"Dear Miss Lonelyhearts": Voyeurism and the Spectacle of Human Suffering in Rear Window. NICHOLAS ANDREW MILLER (Loyola Univ Maryland) Rear Window offers a powerful meditation on the ethical implications of private voyeurism in the public sphere. The ﬁlm draws thematic inspiration from Nathanael West’s Miss Lonelyhearts.
"The Proper Geography": Hitchcock's Adaptation of Daphne du Maurier's "The Birds." JOHN BRUNS (College of Charleston) Alfred Hitchcock’s adaptation of Daphne du Maurier’s “The Birds” illuminates the technical aspects of his process of adaptation, much-ignored similarities between du Maurier’s text and Hitchcock’s ﬁlm, and the anxiogenics of spatial dislocation.
Hitchcock's Diegetic Imagination: Thornton Wilder, Shadow of a Doubt, and Hitchcock's Mise-en-Scene. DONNA KORNHABER (UT-Austin) The author considers the collaboration between Thornton Wilder and Alfred Hitchcock on Shadow of a Doubt (1943) and examines the inﬂuence of Wilder’s theories of theatrical abstraction and cinematic realism on Hitchcock’s developing sense of mise-en-scène.
The Second Look, the Second Death: W. G. Sebald's Orphic Adaptation of Hitchcock's Vertigo. R. J. A. KILBOURN (Wilfred Laurier Univ, Canada) This essay compares W. G. Sebald’s novel Vertigo (1991) and Hitchcock’s 1958 ﬁlm Vertigo. The book extends key themes and formal strategies in the ﬁlm, most notably Hitchcock’s famous “vertigo shot.”
Adapting Poe, Adapting Hitchcock: Robert Bloch in the Shadow of Hitchcock's Television Empire. DENNIS R. PERRY and CARL H. SEDERHOLM (both Brigham Young Univ) Alfred Hitchcock’s television programs challenged adaptors to transfer his style and persona to the small screen. Robert Bloch invoked his own and Hitchcock’s deep interest in Poe to create episodes that tended to be more dark, ironic, and psychologically edgy than others.
Extraordinary Renditions: DeLillo's Point Omega and Hitchcock's Psycho.
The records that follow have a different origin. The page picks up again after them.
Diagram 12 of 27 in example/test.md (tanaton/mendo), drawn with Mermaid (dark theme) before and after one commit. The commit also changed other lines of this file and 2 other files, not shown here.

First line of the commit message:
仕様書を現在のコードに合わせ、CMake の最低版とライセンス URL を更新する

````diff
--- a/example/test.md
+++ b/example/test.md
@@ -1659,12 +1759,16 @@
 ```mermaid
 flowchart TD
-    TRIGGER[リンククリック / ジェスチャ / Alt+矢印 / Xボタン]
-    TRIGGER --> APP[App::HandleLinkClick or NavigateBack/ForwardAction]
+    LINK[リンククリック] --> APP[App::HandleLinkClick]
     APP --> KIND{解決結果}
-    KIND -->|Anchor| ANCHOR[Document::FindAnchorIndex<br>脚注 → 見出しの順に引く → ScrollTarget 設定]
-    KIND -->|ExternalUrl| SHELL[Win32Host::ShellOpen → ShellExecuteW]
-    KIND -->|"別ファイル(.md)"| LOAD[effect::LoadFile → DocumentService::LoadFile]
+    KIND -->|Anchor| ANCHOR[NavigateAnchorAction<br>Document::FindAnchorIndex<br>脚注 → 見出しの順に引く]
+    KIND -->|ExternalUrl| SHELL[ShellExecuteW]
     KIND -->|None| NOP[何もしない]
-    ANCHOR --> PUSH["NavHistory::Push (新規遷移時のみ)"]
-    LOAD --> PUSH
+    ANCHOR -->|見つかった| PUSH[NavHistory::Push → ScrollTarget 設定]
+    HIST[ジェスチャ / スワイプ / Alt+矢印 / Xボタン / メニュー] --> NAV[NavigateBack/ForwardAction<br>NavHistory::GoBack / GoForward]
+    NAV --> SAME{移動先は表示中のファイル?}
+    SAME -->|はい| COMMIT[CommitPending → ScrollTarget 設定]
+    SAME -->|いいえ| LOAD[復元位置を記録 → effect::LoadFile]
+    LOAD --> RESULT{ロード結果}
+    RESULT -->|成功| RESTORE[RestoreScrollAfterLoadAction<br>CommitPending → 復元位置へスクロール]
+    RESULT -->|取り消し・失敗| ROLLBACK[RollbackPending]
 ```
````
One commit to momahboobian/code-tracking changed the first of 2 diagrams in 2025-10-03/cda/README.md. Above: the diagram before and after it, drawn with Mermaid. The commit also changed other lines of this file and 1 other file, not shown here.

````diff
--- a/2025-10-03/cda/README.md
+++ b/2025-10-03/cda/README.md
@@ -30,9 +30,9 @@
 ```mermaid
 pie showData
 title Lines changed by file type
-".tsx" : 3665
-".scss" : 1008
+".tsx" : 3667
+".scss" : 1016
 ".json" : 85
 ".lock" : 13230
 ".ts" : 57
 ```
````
MARK OSTEEN Tracing how Don DeLillo’s novella rings changes on the word rendition, the author unravels a skein of intertextual and metacinematic relations that stretches from Psycho to Douglas Gordon’s 24 Hour Psycho video installation, Robert Bloch’s original novel, and the many Psycho remakes.
Susan M. Grifﬁn and Alan Nadel, eds. The Men Who Knew Too Much: Henry James and Alfred Hitchcock. PAMELA BEDORE
R. Barton Palmer and David Boyd, eds. Hitchcock at the Source: The Auteur as Adaptor. JOHN TEEL